[Data items]

☆ ☆ ☆ ☆

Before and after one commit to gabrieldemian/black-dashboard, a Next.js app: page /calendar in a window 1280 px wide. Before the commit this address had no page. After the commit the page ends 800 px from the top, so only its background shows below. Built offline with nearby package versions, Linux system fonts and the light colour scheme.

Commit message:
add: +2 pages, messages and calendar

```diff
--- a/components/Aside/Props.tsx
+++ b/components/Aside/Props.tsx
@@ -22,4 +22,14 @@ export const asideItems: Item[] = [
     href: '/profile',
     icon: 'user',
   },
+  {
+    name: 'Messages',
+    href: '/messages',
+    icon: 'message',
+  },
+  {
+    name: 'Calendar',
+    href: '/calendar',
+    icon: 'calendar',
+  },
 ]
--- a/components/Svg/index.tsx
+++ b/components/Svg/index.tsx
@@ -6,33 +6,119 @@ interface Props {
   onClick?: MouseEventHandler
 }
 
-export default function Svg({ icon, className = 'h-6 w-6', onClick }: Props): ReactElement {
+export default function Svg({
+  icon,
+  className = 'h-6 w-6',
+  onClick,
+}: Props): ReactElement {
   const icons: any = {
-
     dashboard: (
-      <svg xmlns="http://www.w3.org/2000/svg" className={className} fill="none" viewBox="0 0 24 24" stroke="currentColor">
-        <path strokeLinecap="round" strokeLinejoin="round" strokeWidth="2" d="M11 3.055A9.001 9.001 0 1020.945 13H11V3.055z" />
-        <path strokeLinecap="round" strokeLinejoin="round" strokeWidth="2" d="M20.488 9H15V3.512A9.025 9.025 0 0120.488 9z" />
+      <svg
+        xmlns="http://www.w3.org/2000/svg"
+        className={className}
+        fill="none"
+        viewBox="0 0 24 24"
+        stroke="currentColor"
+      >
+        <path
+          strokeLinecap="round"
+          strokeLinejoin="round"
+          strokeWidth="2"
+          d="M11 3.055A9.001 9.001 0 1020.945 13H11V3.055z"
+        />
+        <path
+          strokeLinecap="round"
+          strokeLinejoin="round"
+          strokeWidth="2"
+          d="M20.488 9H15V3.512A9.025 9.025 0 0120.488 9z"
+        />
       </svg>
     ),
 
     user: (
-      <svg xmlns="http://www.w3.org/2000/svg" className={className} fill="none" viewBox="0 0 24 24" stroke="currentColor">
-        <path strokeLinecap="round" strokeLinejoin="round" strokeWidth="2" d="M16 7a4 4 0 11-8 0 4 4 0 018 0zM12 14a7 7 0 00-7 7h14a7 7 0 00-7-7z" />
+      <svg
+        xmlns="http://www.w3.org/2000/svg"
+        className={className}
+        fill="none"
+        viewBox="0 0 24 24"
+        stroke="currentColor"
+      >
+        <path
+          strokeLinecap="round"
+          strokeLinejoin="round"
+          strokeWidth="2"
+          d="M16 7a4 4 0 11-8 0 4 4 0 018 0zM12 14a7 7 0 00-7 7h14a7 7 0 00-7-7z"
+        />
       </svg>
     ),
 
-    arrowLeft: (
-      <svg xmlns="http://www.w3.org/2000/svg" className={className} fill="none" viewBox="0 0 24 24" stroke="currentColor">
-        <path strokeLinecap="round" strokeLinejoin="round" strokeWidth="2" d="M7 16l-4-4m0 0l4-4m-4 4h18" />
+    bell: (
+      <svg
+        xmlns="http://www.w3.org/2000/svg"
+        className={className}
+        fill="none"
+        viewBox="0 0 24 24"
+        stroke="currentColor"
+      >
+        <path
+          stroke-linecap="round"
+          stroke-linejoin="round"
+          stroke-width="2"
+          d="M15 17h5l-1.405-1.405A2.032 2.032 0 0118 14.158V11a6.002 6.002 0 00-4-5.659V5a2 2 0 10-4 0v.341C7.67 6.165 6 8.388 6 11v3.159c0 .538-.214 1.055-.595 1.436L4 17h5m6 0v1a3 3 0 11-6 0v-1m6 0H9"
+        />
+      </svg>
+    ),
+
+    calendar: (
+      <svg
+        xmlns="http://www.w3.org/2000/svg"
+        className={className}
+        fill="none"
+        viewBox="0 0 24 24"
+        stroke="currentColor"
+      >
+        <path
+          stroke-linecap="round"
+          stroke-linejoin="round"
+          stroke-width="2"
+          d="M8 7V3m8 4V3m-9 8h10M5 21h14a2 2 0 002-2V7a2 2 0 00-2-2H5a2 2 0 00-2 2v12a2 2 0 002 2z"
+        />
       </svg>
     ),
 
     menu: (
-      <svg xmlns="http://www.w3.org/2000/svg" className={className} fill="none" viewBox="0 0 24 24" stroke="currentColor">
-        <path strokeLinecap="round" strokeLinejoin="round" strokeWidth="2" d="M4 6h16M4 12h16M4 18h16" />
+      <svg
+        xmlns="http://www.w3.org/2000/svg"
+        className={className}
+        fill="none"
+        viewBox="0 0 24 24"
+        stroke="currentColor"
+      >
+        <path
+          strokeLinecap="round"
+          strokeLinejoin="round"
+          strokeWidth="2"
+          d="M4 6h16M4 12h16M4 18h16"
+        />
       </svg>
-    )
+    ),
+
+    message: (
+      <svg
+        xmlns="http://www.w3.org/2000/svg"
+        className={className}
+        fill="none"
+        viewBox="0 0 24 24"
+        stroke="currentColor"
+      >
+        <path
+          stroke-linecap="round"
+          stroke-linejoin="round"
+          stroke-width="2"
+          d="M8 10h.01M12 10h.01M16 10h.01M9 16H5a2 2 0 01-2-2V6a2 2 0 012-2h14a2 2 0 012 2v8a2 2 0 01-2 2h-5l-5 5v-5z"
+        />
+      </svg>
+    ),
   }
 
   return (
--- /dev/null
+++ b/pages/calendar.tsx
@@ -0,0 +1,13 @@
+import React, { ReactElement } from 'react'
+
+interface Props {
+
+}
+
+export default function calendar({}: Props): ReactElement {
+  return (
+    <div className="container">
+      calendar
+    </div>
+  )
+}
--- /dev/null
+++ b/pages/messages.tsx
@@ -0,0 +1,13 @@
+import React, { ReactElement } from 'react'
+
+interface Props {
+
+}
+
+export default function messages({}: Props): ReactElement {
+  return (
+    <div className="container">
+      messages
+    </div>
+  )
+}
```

☆ ☆ ☆ ☆

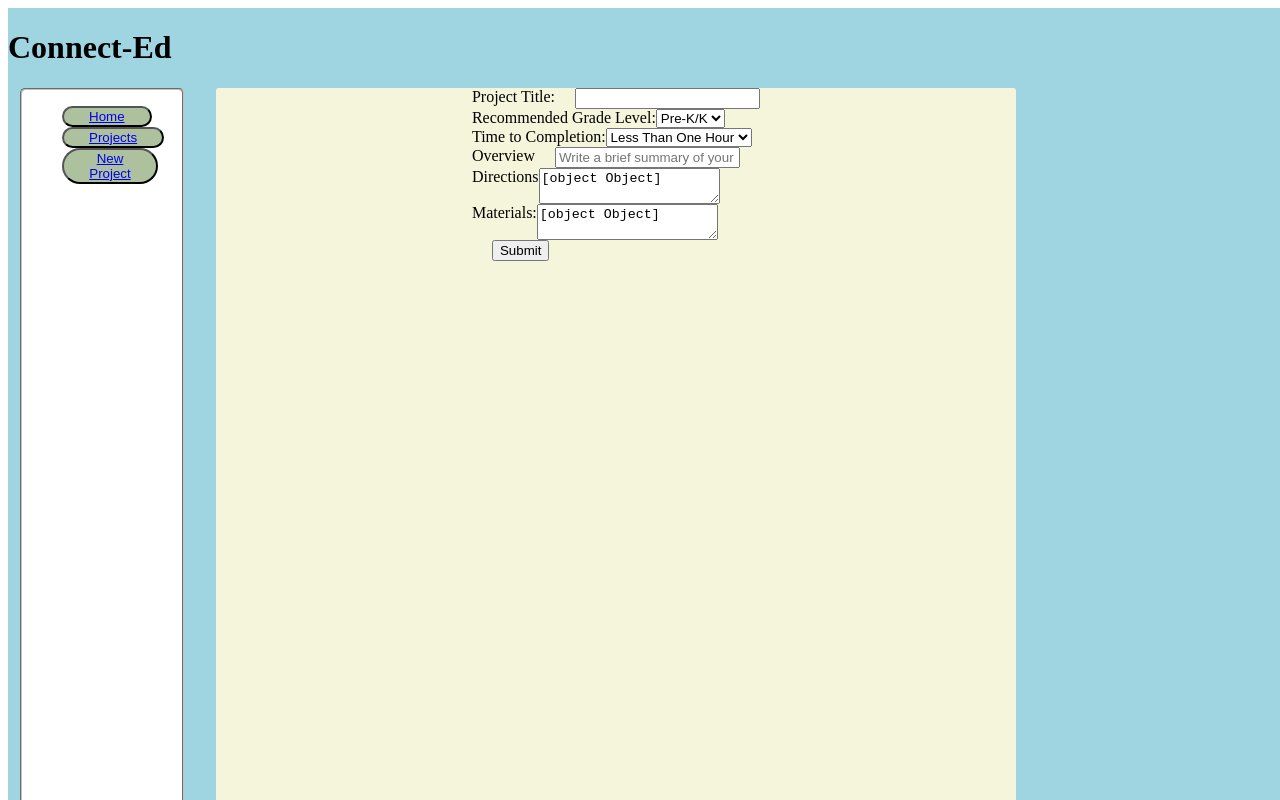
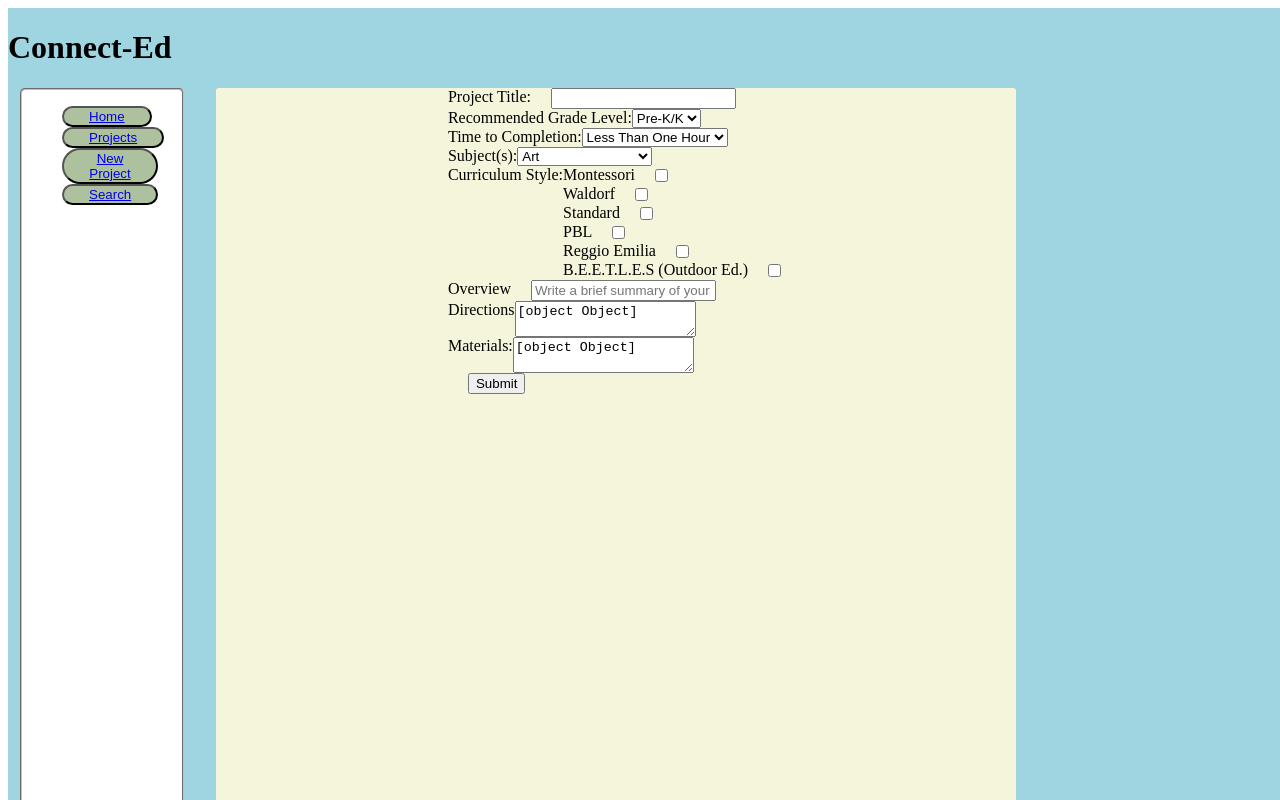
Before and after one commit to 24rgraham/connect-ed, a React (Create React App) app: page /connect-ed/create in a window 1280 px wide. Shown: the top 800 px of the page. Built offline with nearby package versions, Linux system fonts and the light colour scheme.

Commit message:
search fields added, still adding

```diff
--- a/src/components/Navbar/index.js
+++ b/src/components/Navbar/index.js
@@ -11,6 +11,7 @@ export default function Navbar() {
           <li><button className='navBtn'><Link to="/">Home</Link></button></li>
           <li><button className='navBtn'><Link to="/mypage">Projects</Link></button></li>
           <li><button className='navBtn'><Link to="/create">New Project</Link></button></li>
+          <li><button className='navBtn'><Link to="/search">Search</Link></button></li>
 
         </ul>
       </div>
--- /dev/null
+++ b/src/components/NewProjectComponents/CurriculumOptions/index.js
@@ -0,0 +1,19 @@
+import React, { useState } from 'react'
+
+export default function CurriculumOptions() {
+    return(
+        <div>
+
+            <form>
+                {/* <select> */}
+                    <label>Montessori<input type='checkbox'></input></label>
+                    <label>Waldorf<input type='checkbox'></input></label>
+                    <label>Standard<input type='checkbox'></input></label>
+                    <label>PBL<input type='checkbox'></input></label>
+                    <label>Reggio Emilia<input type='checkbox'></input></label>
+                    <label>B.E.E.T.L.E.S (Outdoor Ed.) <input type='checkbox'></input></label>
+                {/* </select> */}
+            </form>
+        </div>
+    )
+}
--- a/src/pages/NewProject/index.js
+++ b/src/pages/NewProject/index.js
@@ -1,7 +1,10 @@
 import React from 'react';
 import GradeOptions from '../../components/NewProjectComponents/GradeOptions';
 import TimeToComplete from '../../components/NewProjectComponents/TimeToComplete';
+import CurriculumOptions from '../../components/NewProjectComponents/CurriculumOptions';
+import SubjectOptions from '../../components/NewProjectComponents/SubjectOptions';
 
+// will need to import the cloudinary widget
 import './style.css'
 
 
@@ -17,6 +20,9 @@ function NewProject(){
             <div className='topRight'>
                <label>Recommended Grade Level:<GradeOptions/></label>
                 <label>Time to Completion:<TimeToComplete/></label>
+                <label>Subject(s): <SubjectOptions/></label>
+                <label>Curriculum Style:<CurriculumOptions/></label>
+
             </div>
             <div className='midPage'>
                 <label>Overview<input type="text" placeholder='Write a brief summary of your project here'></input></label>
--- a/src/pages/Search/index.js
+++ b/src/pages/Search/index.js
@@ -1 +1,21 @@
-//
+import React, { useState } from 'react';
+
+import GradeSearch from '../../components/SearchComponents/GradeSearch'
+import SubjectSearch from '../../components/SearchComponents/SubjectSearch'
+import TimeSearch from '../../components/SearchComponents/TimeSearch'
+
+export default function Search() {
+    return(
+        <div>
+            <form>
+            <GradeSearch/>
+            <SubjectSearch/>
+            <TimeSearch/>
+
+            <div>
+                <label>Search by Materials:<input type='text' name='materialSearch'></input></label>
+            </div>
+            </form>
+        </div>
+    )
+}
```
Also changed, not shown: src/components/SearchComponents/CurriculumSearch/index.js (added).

☆ ☆ ☆ ☆

Some lines in the data above hold the string "default". Find and copy each of them.

-export default function Svg({ icon, className = 'h-6 w-6', onClick }: Props): ReactElement {
+export default function Svg({
+export default function calendar({}: Props): ReactElement {
+export default function messages({}: Props): ReactElement {
@@ -11,6 +11,7 @@ export default function Navbar() {
+export default function CurriculumOptions() {
+export default function Search() {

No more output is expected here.